# Changing numeraire in Margrabes formula

Consider a Black Scholes market with constant coefficients, a bond and two risky assets: $$dB_{t}=r B_{t}dt \\ dS_{t}^{i}=S_{t}^{i}(b_{i}dt+\sigma_{i,1}dW_{t}^{1}+\sigma_{i,2}dW_{t}^{2})$$ where $$i=1,2$$ and $$W_{t}^{1},W_{t}^{2}$$ are two independent Brownian Motions.

I want to determine the fair price of the option with payoff at maturity $$T$$: $$X(T)=(S_{T}^{1}-S_{T}^{2})^{+}$$

I have applied Girsanov´s Theorem twice, first to find a risk-neutral measure $$Q$$, then to find another measure $$Q'$$ such that the quotient process $$S^{1}/S^{2}$$ is a martingale under $$Q'$$.

Using risk-neutral pricing, I know that the fair price must be: $$E_{Q}[X(T)]e^{-rT}$$ I now want to change numeraire, to arrive at: $$E_{Q}[X(T)]e^{-rT}=E_{Q''}[(\frac{S^{1}_{T}}{S_{T}^{2}}-1)^{+}]S_{0}^{2}$$ which is the Black-Scholes price of a call on $$S^{1}/S^{2}$$ with strike price $$K=1$$ and maturity $$T$$ (and for which I have the classical formula). But this of course only holds, if $$Q''$$ is a risk-neutral measure for $$S^{1}/S^{2}$$.

And unfortunately $$Q' \neq Q''$$ ... how can I conclude?

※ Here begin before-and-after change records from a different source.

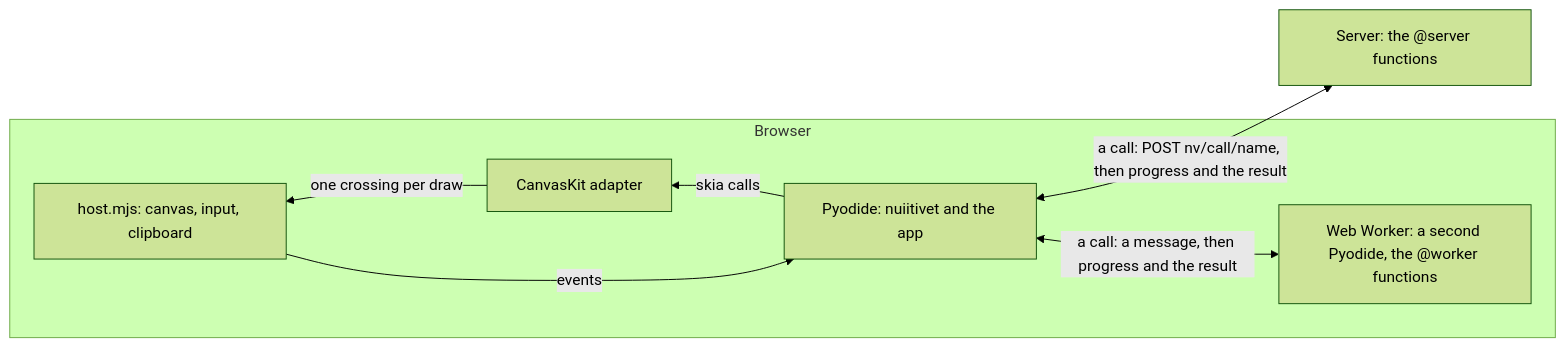
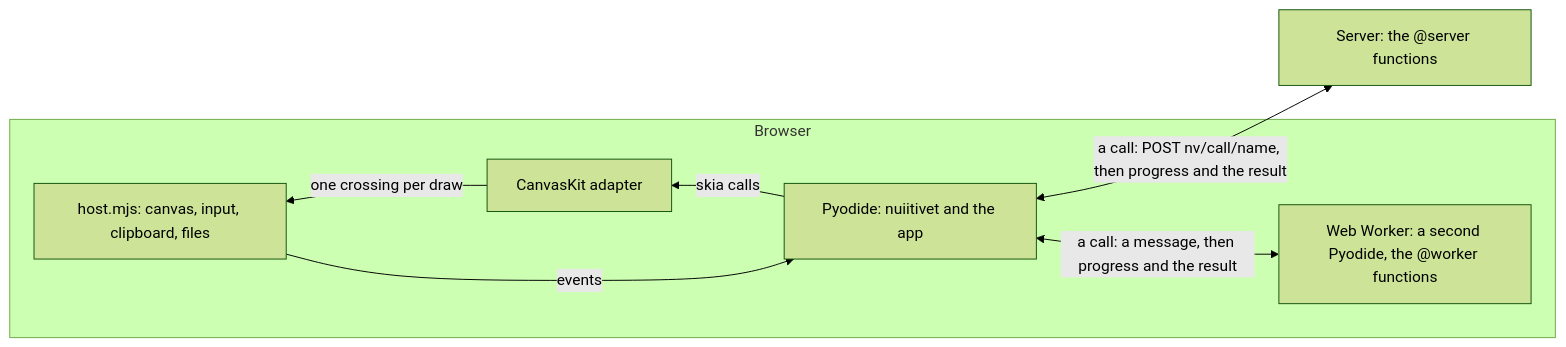
Before and after one commit to yuksblog/nuiitivet: the first of 3 diagrams in docs/design/WEB_TARGET.md, drawn with Mermaid (forest theme). The commit also changed other lines of this file and 9 other files, not shown here.

````diff
--- a/docs/design/WEB_TARGET.md
+++ b/docs/design/WEB_TARGET.md
@@ -16,15 +16,15 @@
 ```mermaid
 flowchart RL
     server[Server: the @server functions]
     subgraph browser [Browser]
         worker[Web Worker: a second Pyodide, the @worker functions]
         py[Pyodide: nuiitivet and the app]
         adapter[CanvasKit adapter]
-        host[host.mjs: canvas, input, clipboard]
+        host[host.mjs: canvas, input, clipboard, files]
     end
     server <-- "a call: POST nv/call/name, then progress and the result" --> py
     worker <-- "a call: a message, then progress and the result" --> py
     py -- "skia calls" --> adapter
     adapter -- "one crossing per draw" --> host
     host -- "events" --> py
 ```
````
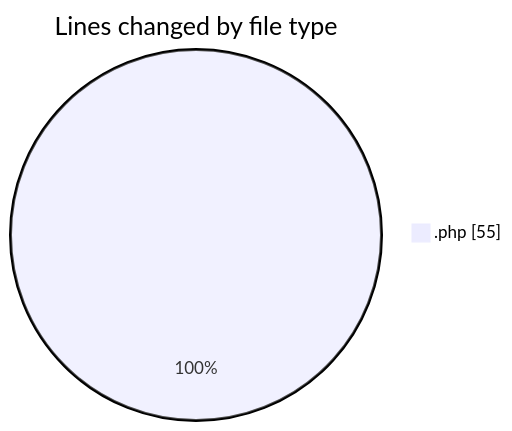
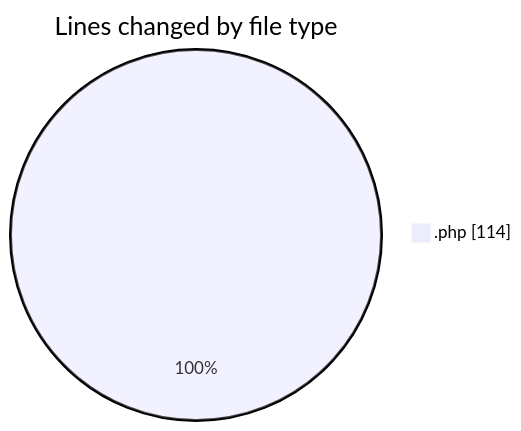
One commit to LanceThiago/code-tracking changed the first of 2 diagrams in 2025-06-05/web/README.md. Above: the diagram before and after it, drawn with Mermaid. The commit also changed other lines of this file and 1 other file, not shown here.

````diff
--- a/2025-06-05/web/README.md
+++ b/2025-06-05/web/README.md
@@ -20,5 +20,5 @@
 ```mermaid
 pie showData
 title Lines changed by file type
-".php" : 55
+".php" : 114
 ```
````
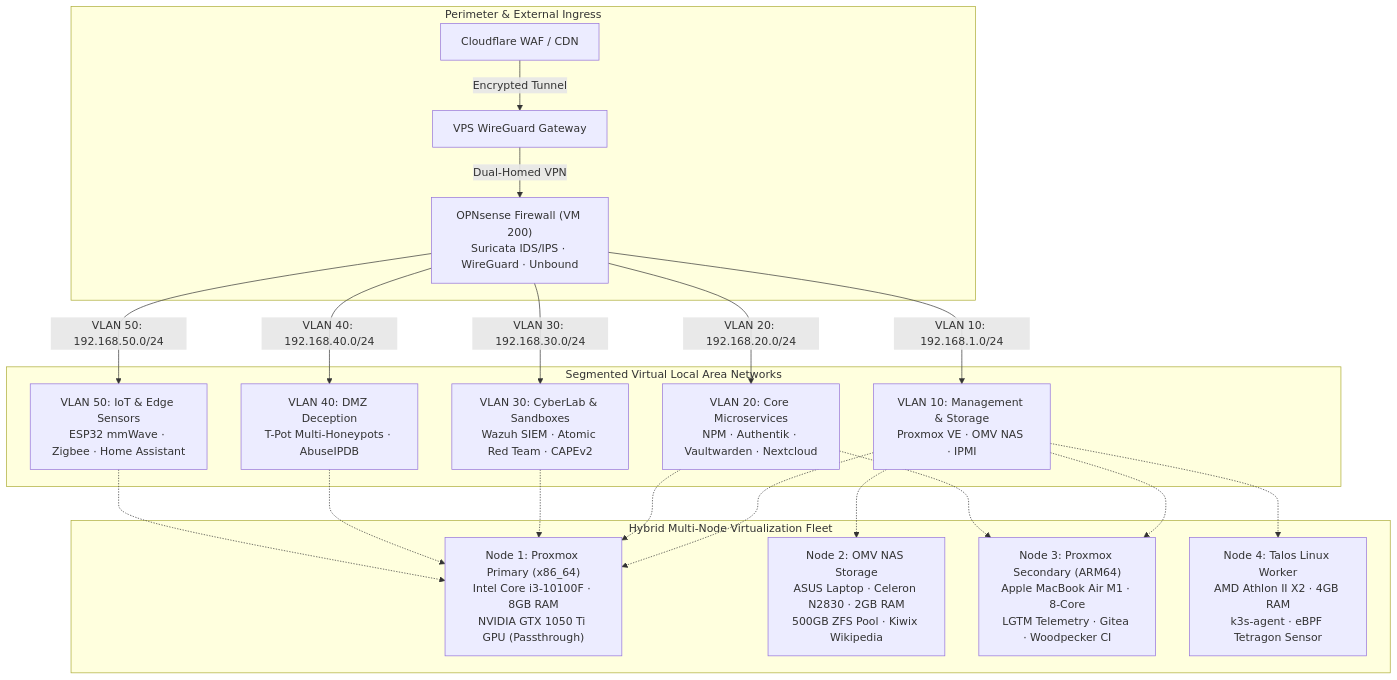
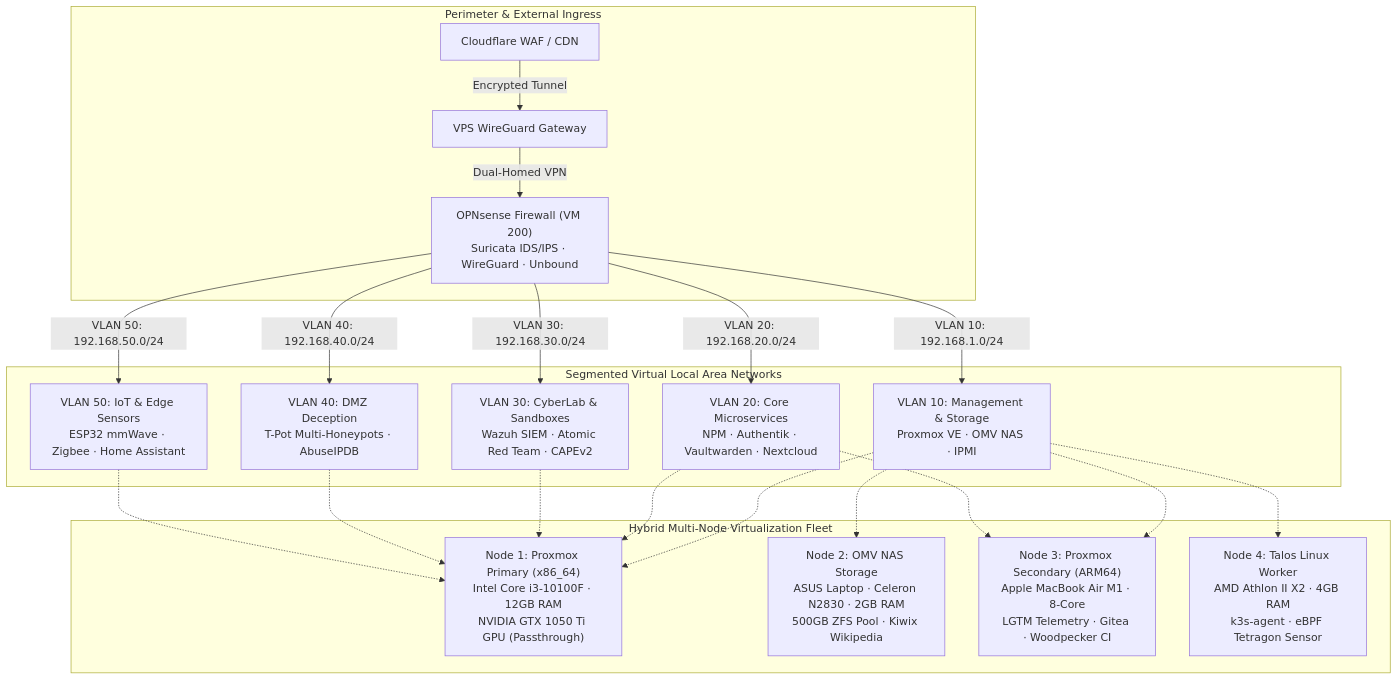
One commit to stefanutc1/datacenter changed the second of 13 diagrams in README.md. Above: the diagram before and after it, drawn with Mermaid. The commit also changed other lines of this file and 10 other files, not shown here.

Commit message:
docs(hardware): update Node 1 primary hypervisor memory from 8GB to 12GB DDR4 RAM and ZRAM to 6.0GB across all READMEs and architecture specs

````diff
--- a/README.md
+++ b/README.md
@@ -79,28 +79,28 @@
 ```mermaid
 flowchart TB
     subgraph WAN_Edge["Perimeter & External Ingress"]
         CF["Cloudflare WAF / CDN"] -->|"Encrypted Tunnel"| VPS["VPS WireGuard Gateway"]
         VPS -->|"Dual-Homed VPN"| OPN["OPNsense Firewall (VM 200)<br/>Suricata IDS/IPS · WireGuard · Unbound"]
     end
 
     subgraph Network_VLANs["Segmented Virtual Local Area Networks"]
         OPN -->|"VLAN 10: 192.168.1.0/24"| V10["VLAN 10: Management & Storage<br/>Proxmox VE · OMV NAS · IPMI"]
         OPN -->|"VLAN 20: 192.168.20.0/24"| V20["VLAN 20: Core Microservices<br/>NPM · Authentik · Vaultwarden · Nextcloud"]
         OPN -->|"VLAN 30: 192.168.30.0/24"| V30["VLAN 30: CyberLab & Sandboxes<br/>Wazuh SIEM · Atomic Red Team · CAPEv2"]
         OPN -->|"VLAN 40: 192.168.40.0/24"| V40["VLAN 40: DMZ Deception<br/>T-Pot Multi-Honeypots · AbuseIPDB"]
         OPN -->|"VLAN 50: 192.168.50.0/24"| V50["VLAN 50: IoT & Edge Sensors<br/>ESP32 mmWave · Zigbee · Home Assistant"]
     end
 
     subgraph Compute_Layer["Hybrid Multi-Node Virtualization Fleet"]
-        Node1["Node 1: Proxmox Primary (x86_64)<br/>Intel Core i3-10100F · 8GB RAM<br/>NVIDIA GTX 1050 Ti GPU (Passthrough)"]
+        Node1["Node 1: Proxmox Primary (x86_64)<br/>Intel Core i3-10100F · 12GB RAM<br/>NVIDIA GTX 1050 Ti GPU (Passthrough)"]
         Node2["Node 2: OMV NAS Storage<br/>ASUS Laptop · Celeron N2830 · 2GB RAM<br/>500GB ZFS Pool · Kiwix Wikipedia"]
         Node3["Node 3: Proxmox Secondary (ARM64)<br/>Apple MacBook Air M1 · 8-Core<br/>LGTM Telemetry · Gitea · Woodpecker CI"]
         Node4["Node 4: Talos Linux Worker<br/>AMD Athlon II X2 · 4GB RAM<br/>k3s-agent · eBPF Tetragon Sensor"]
     end
 
     V10 -.-> Node1 & Node2 & Node3 & Node4
     V20 -.-> Node1 & Node3
     V30 -.-> Node1
     V40 -.-> Node1
     V50 -.-> Node1
 ```
````
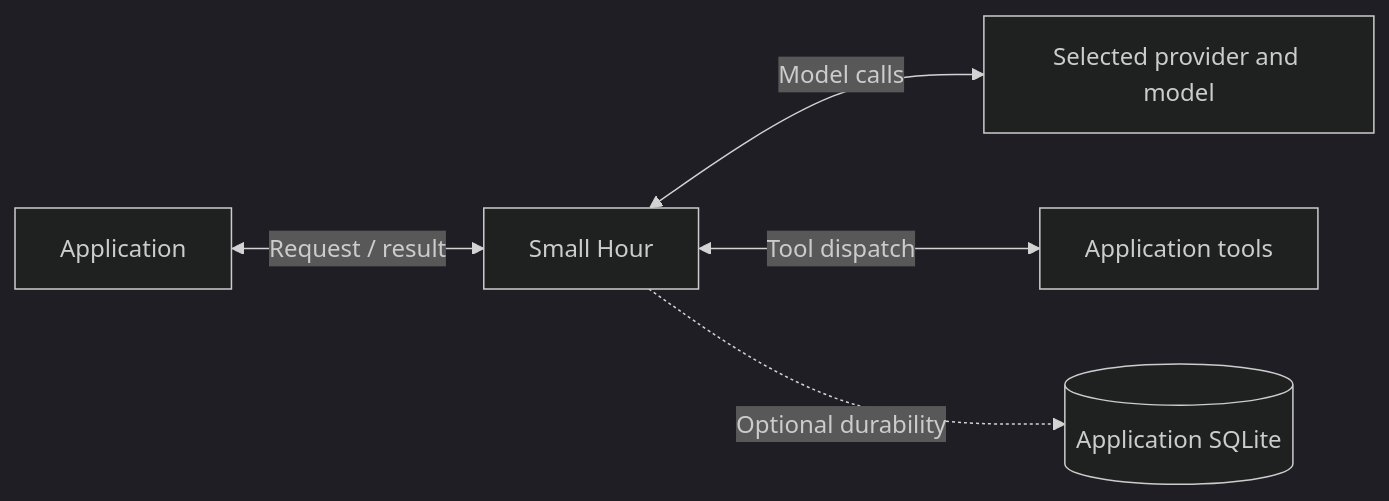
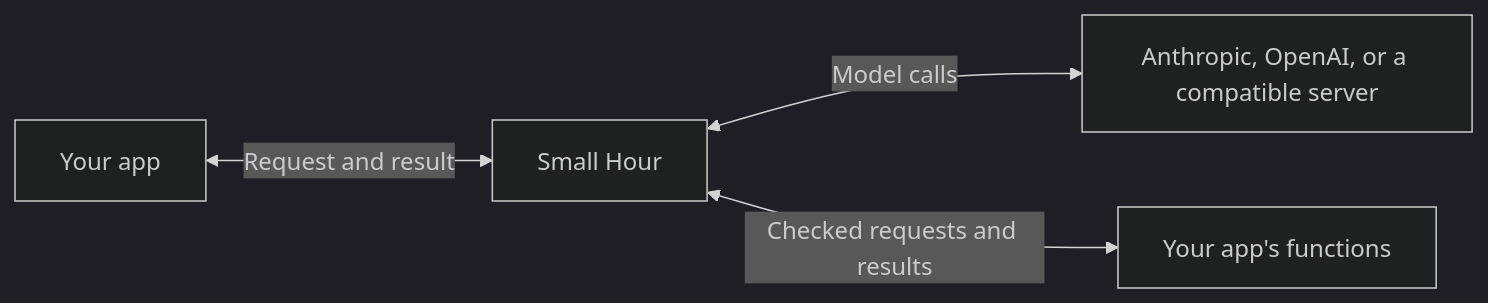
One commit to jingyufanclub/small-hour changed the diagram in README.md. Above: the diagram before and after it, drawn with Mermaid (dark theme). The commit also changed other lines of this file and 20 other files, not shown here.

````diff
--- a/README.md
+++ b/README.md
@@ -7,9 +7,8 @@
 ```mermaid
 flowchart LR
-    accTitle: Small Hour ownership
-    accDescr: The application calls Small Hour and receives a result or error with a report. Small Hour calls the selected provider, dispatches application tools, and optionally records durable evidence in application-owned SQLite.
-    app["Application"] <-->|Request / result| runtime["Small Hour"]
-    runtime <-->|Model calls| provider["Selected provider and model"]
-    runtime <-->|Tool dispatch| tools["Application tools"]
-    runtime -.->|Optional durability| store[("Application SQLite")]
+    accTitle: Where Small Hour fits
+    accDescr: Small Hour runs inside the application, exchanges requests with a model provider, and calls functions supplied by the application.
+    app["Your app"] <-->|Request and result| runtime["Small Hour"]
+    runtime <-->|Model calls| provider["Anthropic, OpenAI, or a compatible server"]
+    runtime <-->|Checked requests and results| tools["Your app's functions"]
 ```
````
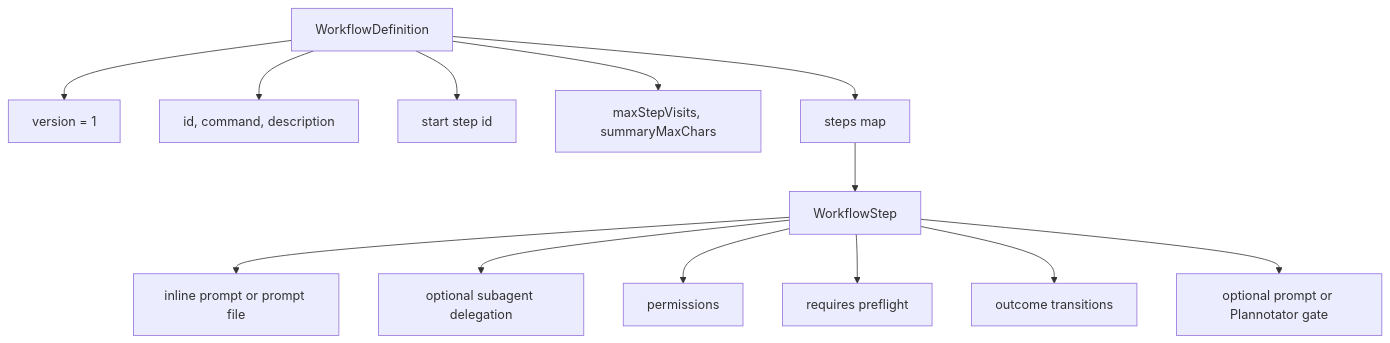
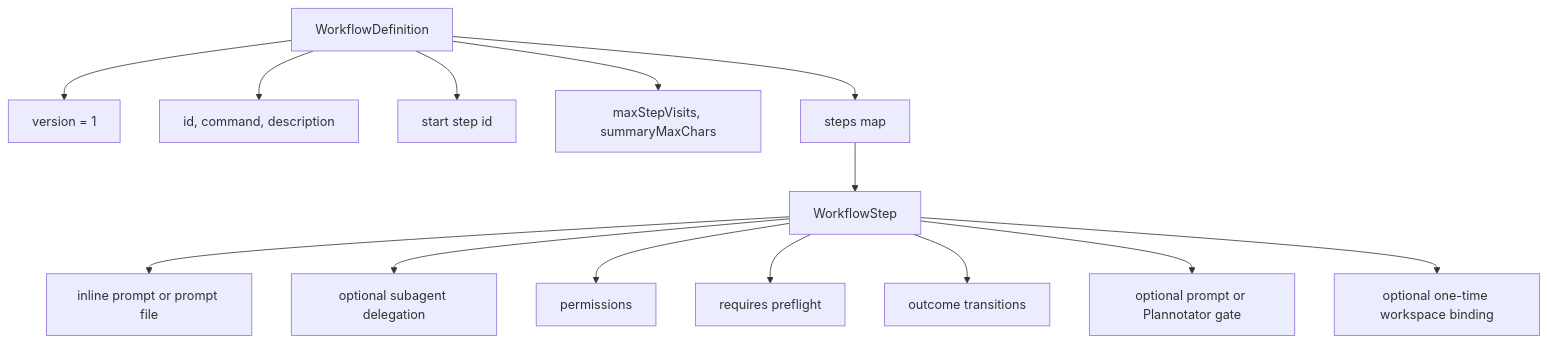
One commit to wichayutdew/pi-workflows changed the first of 7 diagrams in openwiki/authoring/workflow-files.md. Above: the diagram before and after it, drawn with Mermaid. The commit also changed other lines of this file and 180 other files, not shown here.

````diff
--- a/openwiki/authoring/workflow-files.md
+++ b/openwiki/authoring/workflow-files.md
@@ -5,16 +5,17 @@
 ```mermaid
 flowchart TD
   Workflow[WorkflowDefinition] --> Version[version = 1]
   Workflow --> Identity[id, command, description]
   Workflow --> Start[start step id]
   Workflow --> Limits[maxStepVisits, summaryMaxChars]
   Workflow --> Steps[steps map]
 
   Steps --> Step[WorkflowStep]
   Step --> Prompt[inline prompt or prompt file]
   Step --> Subagent[optional subagent delegation]
   Step --> Permissions[permissions]
   Step --> Requires[requires preflight]
   Step --> Transitions[outcome transitions]
   Step --> Gate[optional prompt or Plannotator gate]
+  Step --> Workspace[optional one-time workspace binding]
 ```
````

• $S_t^1/S_t^2$ should emerge as a $Q''$-martingale by definition, i.e. it has zero drift (if no divs and no repo are assumed). Also, since it's the ratio of 2 lognormals, it remains a lognormal, with volatility given by $\sigma^2 = (\sigma_1^2 + \sigma_2^2 - 2 \rho \sigma_1 \sigma_2)$, since only the drift is altered per a change of measure, not volatility. Jul 13, 2020 at 11:37
• @Quantuple Change of numeraire means $\frac{dQ''}{dQ} = e^{rT} \frac{S^{2}_{0}}{S_{T}^{2}}$ - how does this imply that $S_{t}^{1}/S_{t}^{2}$ is indeed a $Q''$-martingale? I have a measure $Q'$ under which it is, but I got that from Girsanov and it is not $Q''$ as defined above Jul 13, 2020 at 12:10
• Under the measure $\Bbb{N}$ associated to the numéraire $N_t$, for any self-financing strategy $V_t$, $V_t/N_t$ is a $\Bbb{N}$-martingale by definition, i.e. $$V_0 = \Bbb{E}^\Bbb{N} \left[ N_0/N_T V_T \right]$$ So, if you use the numéraire $S_t^2$ $$V_0 = S_0^2 \Bbb{E}^{\Bbb{S}^2} \left[ V_T^+/S_T^2 \right]$$ Noting that trading $V_t$ (spread option) and $S_t^1$ are both self-financing strats then $\Bbb{S}^2$ is such that $S_t^1/S_t^2$ is a martingale and same for $V_t/S_t^2$ which gives $$V_t = S_0^2 \Bbb{E}^{\Bbb{S}^2}\left[ (S_T^1/S_T^2 - 1)^+ \right]$$ so Q' = Q'' for you. Jul 13, 2020 at 12:26